ASSIGNMENT: Without including any pictures, copy each entry below exactly.

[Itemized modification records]
____

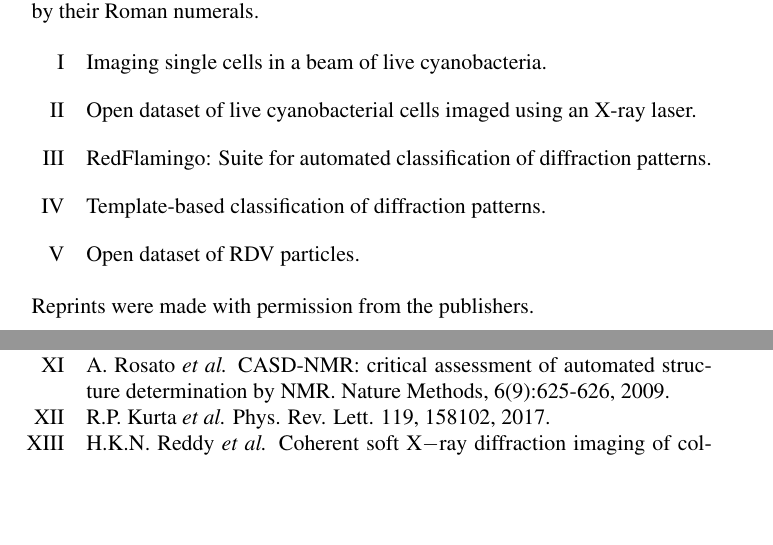
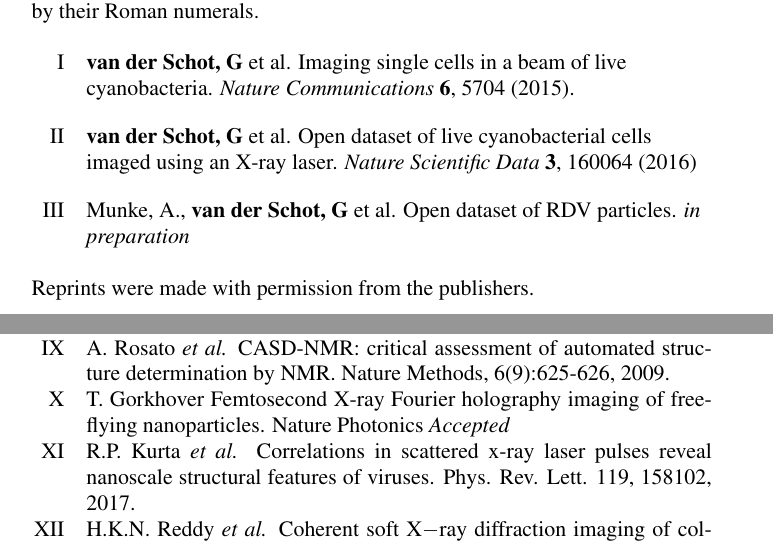
Before and after one commit to gijsschot/ImagingCells, a LaTeX thesis (Thesis.tex): two parts of pages 5 and 7 of 83 before the commit and two parts of pages 5 and 7 of 84 after it, joined at a grey line, cut so that both start at the same text, the shorter picture padded with empty space. Compiled offline with pdfLaTeX.

Commit message:
new thesis

```diff
--- a/Thesis.tex
+++ b/Thesis.tex
@@ -42,7 +42,7 @@
 
 	% Font settings
 	\usepackage{type1cm}
-	\usepackage[latin1]{inputenc}
+	\usepackage[utf8]{inputenc}
 	\usepackage[T1]{fontenc}
 	\usepackage{mathptmx}
 
@@ -87,11 +87,11 @@
 
     % Environment used to create a list of papers
     \begin{listofpapers}
-    	\item Imaging single cells in a beam of live cyanobacteria. %\label{ImCell}
-        \item Open dataset of live cyanobacterial cells imaged using an X-ray laser. %\label{DataCell}
-        \item RedFlamingo: Suite for automated classification of diffraction patterns. %\label{RefFlamingo}
-        \item Template-based classification of diffraction patterns. %\label{TempClass}
-        \item Open dataset of RDV particles. %\label{DataRDV}
+    	\item \textbf{van der Schot, G} et al. Imaging single cells in a beam of live cyanobacteria. \textit{Nature Communications} \textbf{6}, 5704 (2015). %\label{ImCell}
+        \item \textbf{van der Schot, G} et al. Open dataset of live cyanobacterial cells imaged using an X-ray laser. \textit{Nature Scientific Data} \textbf{3},  160064 (2016)%\label{DataCell}
+        %\item \textbf{van der Schot, G} et al. RedFlamingo: Suite for automated classification of diffraction patterns. \textit{in preparation }%\label{RedFlamingo}
+        \item Munke, A., \textbf{van der Schot, G} et al. Open dataset of RDV particles. \textit{in preparation} %\label{DataRDV}
+
     \end{listofpapers}
 
     \begin{listofsupportingpapers}
@@ -102,7 +102,8 @@
 	\item M. Vendruscolo \textit{et al.} Protein structure
 determination using chemical shifts, NMR in Mechanistic Systems Biology, Chapter 10, 107-110, 2009.
  	\item A. Rosato    \textit{et al.} CASD-NMR: critical assessment of automated structure determination by NMR. Nature Methods, 6(9):625-626, 2009.
- 	\item R.P. Kurta   \textit{et al.} Phys. Rev. Lett. 119, 158102, 2017.
+ 	\item T. Gorkhover Femtosecond X-ray Fourier holography imaging of free-flying nanoparticles. Nature Photonics \textit{Accepted}
+ 	\item R.P. Kurta   \textit{et al.} Correlations in scattered x-ray laser pulses reveal nanoscale structural features of viruses. Phys. Rev. Lett. 119, 158102, 2017.
 	\item H.K.N. Reddy \textit{et al.} Coherent soft X$-$ray diffraction imaging of coliphage PR772 at the Linac coherent light source. Scientific Data, 4:170079, 2017.
 	\item  B.J. Daurer \textit{et al.} Experimental strategies for imaging bioparticles with femtosecond hard X-ray pulses. IUCrJ, 4(3):252-262, 2017.
 	\item M.F. Hantke  \textit{et al.} A data set from flash X-ray imaging of carboxysomes. Scientific data, 3:160061, aug 2016.
```
Also changed, not shown: Thesis.tex (10 more changed lines).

____

ANSWER TO THE PROBLEM:
Before and after one commit to gijsschot/ImagingCells, a LaTeX thesis (Thesis.tex): two parts of pages 5 and 7 of 83 before the commit and two parts of pages 5 and 7 of 84 after it, joined at a grey line, cut so that both start at the same text, the shorter picture padded with empty space. Compiled offline with pdfLaTeX.

Commit message:
new thesis

```diff
--- a/Thesis.tex
+++ b/Thesis.tex
@@ -42,7 +42,7 @@
 
 	% Font settings
 	\usepackage{type1cm}
-	\usepackage[latin1]{inputenc}
+	\usepackage[utf8]{inputenc}
 	\usepackage[T1]{fontenc}
 	\usepackage{mathptmx}
 
@@ -87,11 +87,11 @@
 
     % Environment used to create a list of papers
     \begin{listofpapers}
-    	\item Imaging single cells in a beam of live cyanobacteria. %\label{ImCell}
-        \item Open dataset of live cyanobacterial cells imaged using an X-ray laser. %\label{DataCell}
-        \item RedFlamingo: Suite for automated classification of diffraction patterns. %\label{RefFlamingo}
-        \item Template-based classification of diffraction patterns. %\label{TempClass}
-        \item Open dataset of RDV particles. %\label{DataRDV}
+    	\item \textbf{van der Schot, G} et al. Imaging single cells in a beam of live cyanobacteria. \textit{Nature Communications} \textbf{6}, 5704 (2015). %\label{ImCell}
+        \item \textbf{van der Schot, G} et al. Open dataset of live cyanobacterial cells imaged using an X-ray laser. \textit{Nature Scientific Data} \textbf{3},  160064 (2016)%\label{DataCell}
+        %\item \textbf{van der Schot, G} et al. RedFlamingo: Suite for automated classification of diffraction patterns. \textit{in preparation }%\label{RedFlamingo}
+        \item Munke, A., \textbf{van der Schot, G} et al. Open dataset of RDV particles. \textit{in preparation} %\label{DataRDV}
+
     \end{listofpapers}
 
     \begin{listofsupportingpapers}
@@ -102,7 +102,8 @@
 	\item M. Vendruscolo \textit{et al.} Protein structure
 determination using chemical shifts, NMR in Mechanistic Systems Biology, Chapter 10, 107-110, 2009.
  	\item A. Rosato    \textit{et al.} CASD-NMR: critical assessment of automated structure determination by NMR. Nature Methods, 6(9):625-626, 2009.
- 	\item R.P. Kurta   \textit{et al.} Phys. Rev. Lett. 119, 158102, 2017.
+ 	\item T. Gorkhover Femtosecond X-ray Fourier holography imaging of free-flying nanoparticles. Nature Photonics \textit{Accepted}
+ 	\item R.P. Kurta   \textit{et al.} Correlations in scattered x-ray laser pulses reveal nanoscale structural features of viruses. Phys. Rev. Lett. 119, 158102, 2017.
 	\item H.K.N. Reddy \textit{et al.} Coherent soft X$-$ray diffraction imaging of coliphage PR772 at the Linac coherent light source. Scientific Data, 4:170079, 2017.
 	\item  B.J. Daurer \textit{et al.} Experimental strategies for imaging bioparticles with femtosecond hard X-ray pulses. IUCrJ, 4(3):252-262, 2017.
 	\item M.F. Hantke  \textit{et al.} A data set from flash X-ray imaging of carboxysomes. Scientific data, 3:160061, aug 2016.
```
Also changed, not shown: Thesis.tex (10 more changed lines).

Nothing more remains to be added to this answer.